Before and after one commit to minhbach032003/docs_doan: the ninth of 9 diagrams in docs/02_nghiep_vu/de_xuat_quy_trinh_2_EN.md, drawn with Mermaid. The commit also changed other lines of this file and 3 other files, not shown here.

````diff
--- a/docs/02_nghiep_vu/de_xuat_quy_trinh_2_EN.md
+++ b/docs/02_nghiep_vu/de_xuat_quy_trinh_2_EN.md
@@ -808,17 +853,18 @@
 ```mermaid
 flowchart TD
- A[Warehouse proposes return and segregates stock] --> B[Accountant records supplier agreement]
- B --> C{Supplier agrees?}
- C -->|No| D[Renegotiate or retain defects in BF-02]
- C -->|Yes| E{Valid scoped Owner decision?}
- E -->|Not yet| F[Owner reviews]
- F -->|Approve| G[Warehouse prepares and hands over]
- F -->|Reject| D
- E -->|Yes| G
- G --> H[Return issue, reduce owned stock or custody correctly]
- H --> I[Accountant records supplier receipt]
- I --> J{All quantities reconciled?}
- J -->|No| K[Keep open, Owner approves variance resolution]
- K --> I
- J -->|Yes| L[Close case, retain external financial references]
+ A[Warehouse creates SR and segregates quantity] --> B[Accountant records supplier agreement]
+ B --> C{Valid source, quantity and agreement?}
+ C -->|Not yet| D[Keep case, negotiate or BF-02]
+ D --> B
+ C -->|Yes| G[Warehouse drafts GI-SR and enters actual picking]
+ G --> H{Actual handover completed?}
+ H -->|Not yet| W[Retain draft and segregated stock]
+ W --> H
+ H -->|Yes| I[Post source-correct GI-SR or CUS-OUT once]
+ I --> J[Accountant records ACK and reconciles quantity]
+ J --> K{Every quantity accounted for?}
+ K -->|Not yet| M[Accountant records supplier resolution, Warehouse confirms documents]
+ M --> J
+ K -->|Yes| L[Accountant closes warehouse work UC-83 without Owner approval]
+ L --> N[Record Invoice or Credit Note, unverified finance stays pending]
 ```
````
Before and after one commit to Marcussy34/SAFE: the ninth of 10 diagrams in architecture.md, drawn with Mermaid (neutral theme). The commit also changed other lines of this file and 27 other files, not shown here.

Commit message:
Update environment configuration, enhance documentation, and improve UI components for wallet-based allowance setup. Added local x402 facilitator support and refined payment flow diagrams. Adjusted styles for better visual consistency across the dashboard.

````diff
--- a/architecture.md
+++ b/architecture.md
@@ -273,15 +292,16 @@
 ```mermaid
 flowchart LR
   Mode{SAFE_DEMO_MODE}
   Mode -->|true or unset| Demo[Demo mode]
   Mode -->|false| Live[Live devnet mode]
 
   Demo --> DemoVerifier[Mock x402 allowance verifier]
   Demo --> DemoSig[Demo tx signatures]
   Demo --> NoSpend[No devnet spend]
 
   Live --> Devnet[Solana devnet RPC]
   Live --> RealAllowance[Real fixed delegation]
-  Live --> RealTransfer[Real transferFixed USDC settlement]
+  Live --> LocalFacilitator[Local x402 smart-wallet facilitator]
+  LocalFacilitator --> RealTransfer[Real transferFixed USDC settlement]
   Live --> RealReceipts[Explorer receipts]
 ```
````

- **What you will do**: Write out every entry verbatim.

- **Result of the exercise**:
Before and after one commit to minhbach032003/docs_doan: the ninth of 9 diagrams in docs/02_nghiep_vu/de_xuat_quy_trinh_2_EN.md, drawn with Mermaid. The commit also changed other lines of this file and 3 other files, not shown here.

````diff
--- a/docs/02_nghiep_vu/de_xuat_quy_trinh_2_EN.md
+++ b/docs/02_nghiep_vu/de_xuat_quy_trinh_2_EN.md
@@ -808,17 +853,18 @@
 ```mermaid
 flowchart TD
- A[Warehouse proposes return and segregates stock] --> B[Accountant records supplier agreement]
- B --> C{Supplier agrees?}
- C -->|No| D[Renegotiate or retain defects in BF-02]
- C -->|Yes| E{Valid scoped Owner decision?}
- E -->|Not yet| F[Owner reviews]
- F -->|Approve| G[Warehouse prepares and hands over]
- F -->|Reject| D
- E -->|Yes| G
- G --> H[Return issue, reduce owned stock or custody correctly]
- H --> I[Accountant records supplier receipt]
- I --> J{All quantities reconciled?}
- J -->|No| K[Keep open, Owner approves variance resolution]
- K --> I
- J -->|Yes| L[Close case, retain external financial references]
+ A[Warehouse creates SR and segregates quantity] --> B[Accountant records supplier agreement]
+ B --> C{Valid source, quantity and agreement?}
+ C -->|Not yet| D[Keep case, negotiate or BF-02]
+ D --> B
+ C -->|Yes| G[Warehouse drafts GI-SR and enters actual picking]
+ G --> H{Actual handover completed?}
+ H -->|Not yet| W[Retain draft and segregated stock]
+ W --> H
+ H -->|Yes| I[Post source-correct GI-SR or CUS-OUT once]
+ I --> J[Accountant records ACK and reconciles quantity]
+ J --> K{Every quantity accounted for?}
+ K -->|Not yet| M[Accountant records supplier resolution, Warehouse confirms documents]
+ M --> J
+ K -->|Yes| L[Accountant closes warehouse work UC-83 without Owner approval]
+ L --> N[Record Invoice or Credit Note, unverified finance stays pending]
 ```
````
Before and after one commit to Marcussy34/SAFE: the ninth of 10 diagrams in architecture.md, drawn with Mermaid (neutral theme). The commit also changed other lines of this file and 27 other files, not shown here.

Commit message:
Update environment configuration, enhance documentation, and improve UI components for wallet-based allowance setup. Added local x402 facilitator support and refined payment flow diagrams. Adjusted styles for better visual consistency across the dashboard.

````diff
--- a/architecture.md
+++ b/architecture.md
@@ -273,15 +292,16 @@
 ```mermaid
 flowchart LR
   Mode{SAFE_DEMO_MODE}
   Mode -->|true or unset| Demo[Demo mode]
   Mode -->|false| Live[Live devnet mode]
 
   Demo --> DemoVerifier[Mock x402 allowance verifier]
   Demo --> DemoSig[Demo tx signatures]
   Demo --> NoSpend[No devnet spend]
 
   Live --> Devnet[Solana devnet RPC]
   Live --> RealAllowance[Real fixed delegation]
-  Live --> RealTransfer[Real transferFixed USDC settlement]
+  Live --> LocalFacilitator[Local x402 smart-wallet facilitator]
+  LocalFacilitator --> RealTransfer[Real transferFixed USDC settlement]
   Live --> RealReceipts[Explorer receipts]
 ```
````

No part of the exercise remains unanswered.